WHAT THIS TASK INVOLVES — Gather up every line from the entries below that uses the word "sheet".

[Difference listings]
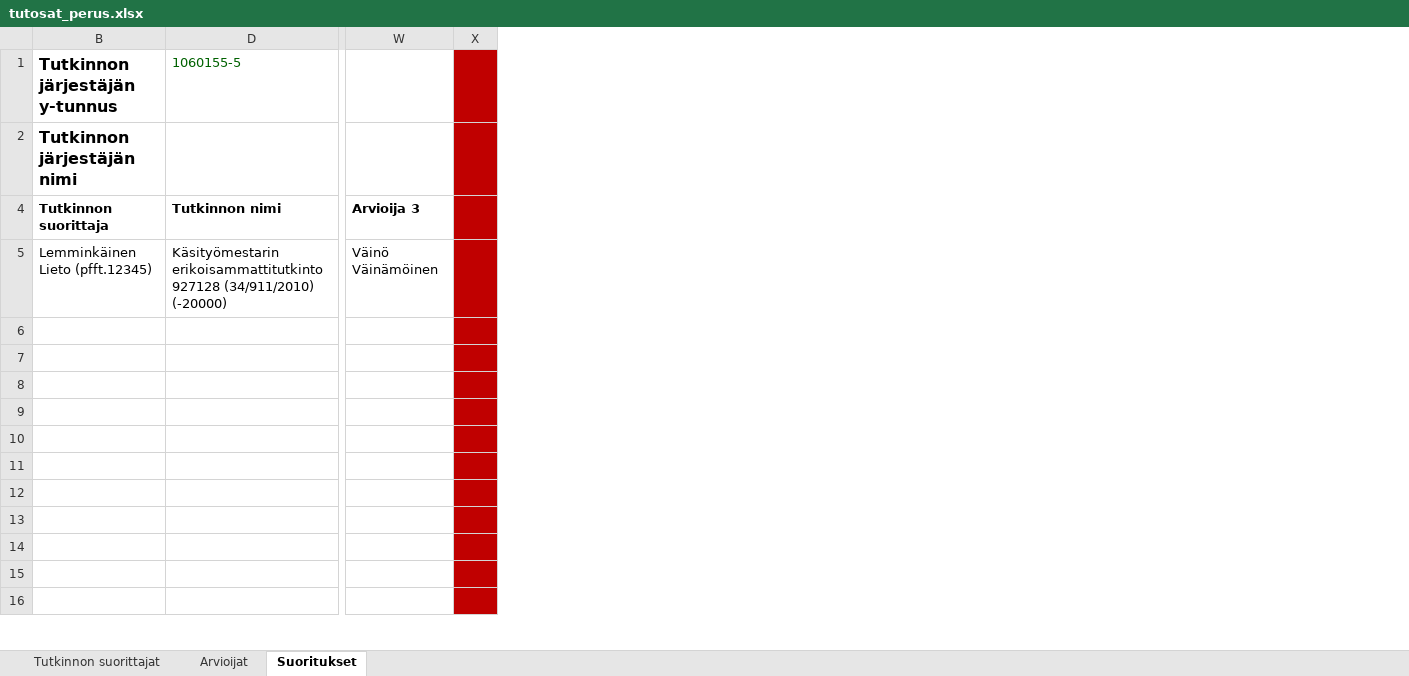
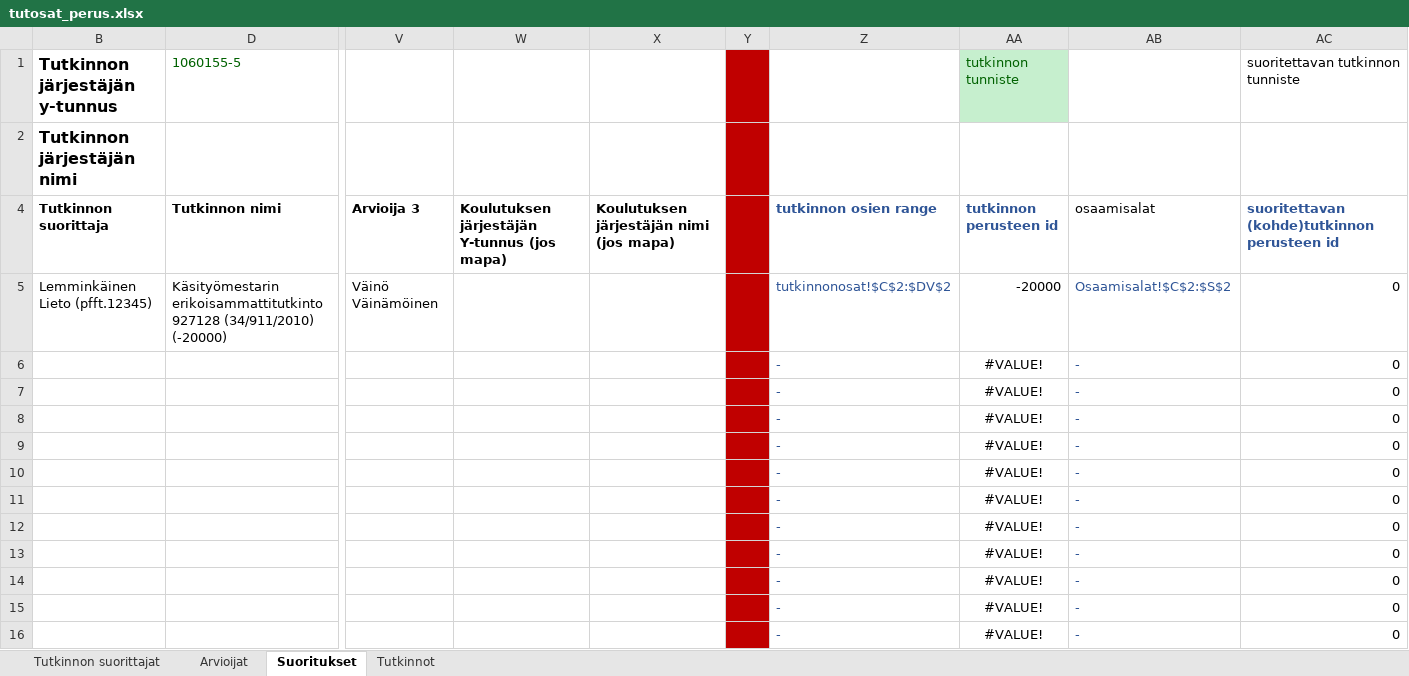
Before and after one commit to Opetushallitus/aitu, an Excel workbook: ttk/test-resources/tutosat_perus.xlsx, sheet Suoritukset, drawn as a sheet; only a part is shown, gaps mark what is left out; values as stored, in another font and other column widths than the file's, no borders; rows hold the shown columns only; the diff covers the shown part only; the diff names each change by its address in the sheet, - before the commit and + after, or states it on an @@ line.

```diff
--- a/ttk/test-resources/tutosat_perus.xlsx (sheet Suoritukset)
+++ b/ttk/test-resources/tutosat_perus.xlsx (sheet Suoritukset)
@@ sheet tab unhidden: Tutkinnot @@
+column W, row 4: Koulutuksen järjestäjän Y-tunnus (jos mapa)
+column X, row 4: Koulutuksen järjestäjän nimi (jos mapa)
@@ column Z unhidden, rows 4-16: tutkinnon osien range | tutkinnonosat!$C$2:$DV$2 | - | - | - | - | - | - | - | - | - | - | - @@
@@ column AA (tutkinnon tunniste) unhidden, rows 4-16: tutkinnon perusteen id | -20000 | #VALUE! | #VALUE! | #VALUE! | #VALUE! | #VALUE! | #VALUE! | #VALUE! | #VALUE! | #VALUE! | #VALUE! | #VALUE! @@
@@ column AB unhidden, rows 4-16: osaamisalat | Osaamisalat!$C$2:$S$2 | - | - | - | - | - | - | - | - | - | - | - @@
+column AC (suoritettavan tutkinnon tunniste), rows 4-16: suoritettavan (kohde)tutkinnon perusteen id | 0 | 0 | 0 | 0 | 0 | 0 | 0 | 0 | 0 | 0 | 0 | 0
-row 6: (empty)
+row 6:  |  |  |  |  |  | - | #VALUE! | - | 0
-row 7: (empty)
+row 7:  |  |  |  |  |  | - | #VALUE! | - | 0
-row 8: (empty)
+row 8:  |  |  |  |  |  | - | #VALUE! | - | 0
-row 9: (empty)
+row 9:  |  |  |  |  |  | - | #VALUE! | - | 0
-row 10: (empty)
+row 10:  |  |  |  |  |  | - | #VALUE! | - | 0
-row 11: (empty)
+row 11:  |  |  |  |  |  | - | #VALUE! | - | 0
-row 12: (empty)
+row 12:  |  |  |  |  |  | - | #VALUE! | - | 0
-row 13: (empty)
+row 13:  |  |  |  |  |  | - | #VALUE! | - | 0
-row 14: (empty)
+row 14:  |  |  |  |  |  | - | #VALUE! | - | 0
-row 15: (empty)
+row 15:  |  |  |  |  |  | - | #VALUE! | - | 0
-row 16: (empty)
+row 16:  |  |  |  |  |  | - | #VALUE! | - | 0
```
Also changed, not shown: 732 edited cells elsewhere in this sheet, sheet Tutkinnon suorittajat, formulas that keep their value, hidden cells, ttk/resources/tutosat_export_base.xlsx, 1 other file.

WORKED SOLUTION —
Before and after one commit to Opetushallitus/aitu, an Excel workbook: ttk/test-resources/tutosat_perus.xlsx, sheet Suoritukset, drawn as a sheet; only a part is shown, gaps mark what is left out; values as stored, in another font and other column widths than the file's, no borders; rows hold the shown columns only; the diff covers the shown part only; the diff names each change by its address in the sheet, - before the commit and + after, or states it on an @@ line.
--- a/ttk/test-resources/tutosat_perus.xlsx (sheet Suoritukset)
+++ b/ttk/test-resources/tutosat_perus.xlsx (sheet Suoritukset)
@@ sheet tab unhidden: Tutkinnot @@
Also changed, not shown: 732 edited cells elsewhere in this sheet, sheet Tutkinnon suorittajat, formulas that keep their value, hidden cells, ttk/resources/tutosat_export_base.xlsx, 1 other file.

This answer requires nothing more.